Thousands of ISIS fighters and advocates remain in Syria and Iraq, with no intention of going away or stopping suicide and other attacks. North Korea is not likely to give up its nuclear weapons, despite what it pretends to say. The war in Afghanistan will continue to be a stalemate with mo military breakthrough envisioned. The U.S. is certain to be the target of a plethora of cyber attacks to influence the 2020 presidential election.
Those scenarios and others were presented Tuesday to the Senate Intelligence Committee by intelligence officials including Director of National Intelligence Dan Coats, FBI Director Christopher Wray and CIA Director Gina Haspel in a rare public hearing.
Their assessments often were in dissonance to what the Trump administration has projected — including one of the few neutral assessments: that Iran does not appear to be developing nuclear weapons in violation of the 2015 nuclear agreement from which the U.S. withdrew.
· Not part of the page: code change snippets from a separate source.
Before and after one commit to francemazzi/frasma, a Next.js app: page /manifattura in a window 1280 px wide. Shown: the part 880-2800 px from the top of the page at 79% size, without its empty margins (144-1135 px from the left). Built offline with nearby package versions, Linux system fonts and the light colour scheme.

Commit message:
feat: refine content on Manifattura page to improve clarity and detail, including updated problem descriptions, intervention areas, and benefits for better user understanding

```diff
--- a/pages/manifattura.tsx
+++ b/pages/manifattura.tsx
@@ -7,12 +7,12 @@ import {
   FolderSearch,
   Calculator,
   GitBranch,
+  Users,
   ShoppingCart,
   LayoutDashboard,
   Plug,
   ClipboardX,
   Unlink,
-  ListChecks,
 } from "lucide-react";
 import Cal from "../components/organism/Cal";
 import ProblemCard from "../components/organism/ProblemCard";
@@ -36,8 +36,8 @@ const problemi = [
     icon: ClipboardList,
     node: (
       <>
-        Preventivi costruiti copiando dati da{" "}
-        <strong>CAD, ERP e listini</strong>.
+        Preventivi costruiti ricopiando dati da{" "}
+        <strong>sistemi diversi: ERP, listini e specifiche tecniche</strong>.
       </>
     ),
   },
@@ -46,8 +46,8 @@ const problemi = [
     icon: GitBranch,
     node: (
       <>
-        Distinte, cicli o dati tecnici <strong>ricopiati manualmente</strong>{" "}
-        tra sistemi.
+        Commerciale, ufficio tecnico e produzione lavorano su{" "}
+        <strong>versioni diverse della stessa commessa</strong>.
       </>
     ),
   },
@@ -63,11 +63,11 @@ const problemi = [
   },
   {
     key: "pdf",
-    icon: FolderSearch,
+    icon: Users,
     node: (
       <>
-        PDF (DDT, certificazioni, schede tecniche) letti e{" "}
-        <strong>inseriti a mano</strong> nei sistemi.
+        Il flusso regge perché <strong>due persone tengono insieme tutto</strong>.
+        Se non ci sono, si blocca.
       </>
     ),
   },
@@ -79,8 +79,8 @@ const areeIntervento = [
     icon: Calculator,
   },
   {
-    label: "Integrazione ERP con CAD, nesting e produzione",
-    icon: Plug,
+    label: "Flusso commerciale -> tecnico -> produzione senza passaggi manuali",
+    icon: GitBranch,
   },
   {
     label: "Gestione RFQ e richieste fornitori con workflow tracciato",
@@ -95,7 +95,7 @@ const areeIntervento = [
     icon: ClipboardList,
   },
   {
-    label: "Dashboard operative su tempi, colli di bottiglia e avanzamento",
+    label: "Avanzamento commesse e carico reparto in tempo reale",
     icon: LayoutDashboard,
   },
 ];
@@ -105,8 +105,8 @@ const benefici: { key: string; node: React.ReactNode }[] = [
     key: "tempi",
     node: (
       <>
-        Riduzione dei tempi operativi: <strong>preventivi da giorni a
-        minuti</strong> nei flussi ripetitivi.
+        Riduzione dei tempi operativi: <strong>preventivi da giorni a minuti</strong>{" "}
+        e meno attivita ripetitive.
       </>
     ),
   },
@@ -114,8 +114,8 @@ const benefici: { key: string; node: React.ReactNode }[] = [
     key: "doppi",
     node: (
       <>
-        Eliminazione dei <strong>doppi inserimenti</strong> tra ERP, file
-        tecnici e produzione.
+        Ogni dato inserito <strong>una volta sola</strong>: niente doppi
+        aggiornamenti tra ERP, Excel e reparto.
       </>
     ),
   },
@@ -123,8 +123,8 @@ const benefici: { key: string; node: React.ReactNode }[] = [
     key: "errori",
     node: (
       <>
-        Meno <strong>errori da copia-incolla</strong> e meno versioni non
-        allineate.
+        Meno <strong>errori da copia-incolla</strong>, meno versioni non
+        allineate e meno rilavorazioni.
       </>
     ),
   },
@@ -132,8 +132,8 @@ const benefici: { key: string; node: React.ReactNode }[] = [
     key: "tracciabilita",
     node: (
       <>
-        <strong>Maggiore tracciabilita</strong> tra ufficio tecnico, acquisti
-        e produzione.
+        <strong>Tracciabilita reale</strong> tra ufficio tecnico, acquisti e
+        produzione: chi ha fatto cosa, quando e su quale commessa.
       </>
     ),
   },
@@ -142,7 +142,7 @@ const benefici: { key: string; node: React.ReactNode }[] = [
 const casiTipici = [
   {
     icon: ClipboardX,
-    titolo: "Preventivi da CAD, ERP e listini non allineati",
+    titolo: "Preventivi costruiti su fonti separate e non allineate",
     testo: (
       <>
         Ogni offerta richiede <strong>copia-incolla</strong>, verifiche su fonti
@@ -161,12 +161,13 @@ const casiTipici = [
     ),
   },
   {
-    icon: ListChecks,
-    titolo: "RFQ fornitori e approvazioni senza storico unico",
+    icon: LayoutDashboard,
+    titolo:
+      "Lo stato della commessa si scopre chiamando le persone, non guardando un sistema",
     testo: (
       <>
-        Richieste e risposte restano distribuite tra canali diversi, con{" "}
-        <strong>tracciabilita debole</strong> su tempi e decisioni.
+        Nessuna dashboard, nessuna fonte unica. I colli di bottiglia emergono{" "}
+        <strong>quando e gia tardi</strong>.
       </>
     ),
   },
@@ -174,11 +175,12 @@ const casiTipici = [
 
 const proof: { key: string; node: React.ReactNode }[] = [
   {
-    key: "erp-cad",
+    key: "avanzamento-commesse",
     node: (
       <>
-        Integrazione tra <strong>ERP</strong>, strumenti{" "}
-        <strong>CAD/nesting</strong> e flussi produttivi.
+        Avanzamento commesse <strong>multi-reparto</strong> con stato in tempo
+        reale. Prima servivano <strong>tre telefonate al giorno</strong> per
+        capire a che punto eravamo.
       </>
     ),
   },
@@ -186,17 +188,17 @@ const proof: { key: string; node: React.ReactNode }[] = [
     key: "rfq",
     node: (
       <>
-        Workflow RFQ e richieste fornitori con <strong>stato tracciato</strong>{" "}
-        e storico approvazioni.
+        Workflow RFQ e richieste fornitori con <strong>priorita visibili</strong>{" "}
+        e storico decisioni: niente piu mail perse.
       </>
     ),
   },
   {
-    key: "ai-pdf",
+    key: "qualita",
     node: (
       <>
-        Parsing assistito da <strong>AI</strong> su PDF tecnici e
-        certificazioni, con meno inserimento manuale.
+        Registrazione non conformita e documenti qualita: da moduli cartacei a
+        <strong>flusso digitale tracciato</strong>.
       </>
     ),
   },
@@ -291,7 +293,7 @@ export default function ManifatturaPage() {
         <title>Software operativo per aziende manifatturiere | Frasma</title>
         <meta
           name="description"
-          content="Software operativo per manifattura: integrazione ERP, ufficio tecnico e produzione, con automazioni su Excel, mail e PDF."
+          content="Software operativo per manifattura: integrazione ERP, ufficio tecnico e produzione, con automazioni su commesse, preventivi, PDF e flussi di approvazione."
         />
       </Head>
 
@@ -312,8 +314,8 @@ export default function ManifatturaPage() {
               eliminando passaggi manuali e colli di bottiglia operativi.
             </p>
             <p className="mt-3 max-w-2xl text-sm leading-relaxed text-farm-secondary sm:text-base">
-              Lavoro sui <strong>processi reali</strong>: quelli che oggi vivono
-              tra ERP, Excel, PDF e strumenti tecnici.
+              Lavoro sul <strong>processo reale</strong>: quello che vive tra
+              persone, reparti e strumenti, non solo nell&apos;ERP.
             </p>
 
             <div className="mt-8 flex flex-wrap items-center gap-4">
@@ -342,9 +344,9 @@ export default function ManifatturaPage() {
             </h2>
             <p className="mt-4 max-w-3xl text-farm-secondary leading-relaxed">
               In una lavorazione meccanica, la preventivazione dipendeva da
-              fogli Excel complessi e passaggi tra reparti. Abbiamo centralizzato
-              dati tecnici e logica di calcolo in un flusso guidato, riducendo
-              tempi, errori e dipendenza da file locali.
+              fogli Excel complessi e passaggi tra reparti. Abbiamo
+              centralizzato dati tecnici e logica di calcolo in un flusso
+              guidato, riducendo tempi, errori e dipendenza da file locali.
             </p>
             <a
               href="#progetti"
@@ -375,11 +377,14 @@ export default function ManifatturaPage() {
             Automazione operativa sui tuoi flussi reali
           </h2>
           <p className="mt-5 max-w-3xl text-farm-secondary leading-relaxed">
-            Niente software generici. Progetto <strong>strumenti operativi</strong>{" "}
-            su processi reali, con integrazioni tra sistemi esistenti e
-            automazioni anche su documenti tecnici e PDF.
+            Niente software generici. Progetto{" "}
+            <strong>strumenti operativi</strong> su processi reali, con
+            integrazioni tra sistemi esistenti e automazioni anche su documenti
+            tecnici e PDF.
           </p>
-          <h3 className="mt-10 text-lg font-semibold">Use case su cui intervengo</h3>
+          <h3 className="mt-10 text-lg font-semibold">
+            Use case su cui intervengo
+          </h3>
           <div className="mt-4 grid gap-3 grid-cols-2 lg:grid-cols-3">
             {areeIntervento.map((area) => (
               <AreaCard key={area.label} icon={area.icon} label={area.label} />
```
“Our adversaries and strategic competitors will increasingly use cyber capabilities — including cyber espionage, attack, and influence — to seek political, economic, and military advantage over the United States and its allies and partners,” Coats said. Other nations are likely to join China and Russia with the knowhow for cyber espionage and attacks, he said.
Pentagon officials had previously said China is ahead in many cyber areas. The Pentagon is increasing its efforts to detect and thwart practices such as “deep-fakes” and grey zone cyber attacks.
Coats said Russia has increased its skills in social media and cyber manipulation in advance of the 2020 election.
“Russia’s social media efforts will continue to focus on aggravating social and racial tensions, undermining trust in authorities, and criticizing perceived anti-Russia politicians…in a targeted fashion,” he said.
A report given to the committee said: “We expect our adversaries and strategic competitors to refine their capabilities and add new tactics as they learn from each other’s experiences, suggesting the threat landscape could look very different in 2020 and future elections.”
Wray said China’s approach is different, using economics to gain control over institutions and facilities as well as sophisticated stealing of data, information and intellectual knowledge. He said China’s operations are “more deep, more vexing, more comprehensive and more challenging than any other” he has tried to counter.
“We have economic espionage investigations … in virtually every one of our 56 field offices,” Wray told the committee. “And the number of those have doubled over the past three or four years, and almost all of them … lead back to China.”
In regards to North Korea giving up its nuclear arsenal, Coats told the committee that the opposite seems to be the case. “We continue to observe activity inconsistent with full denuclearization.”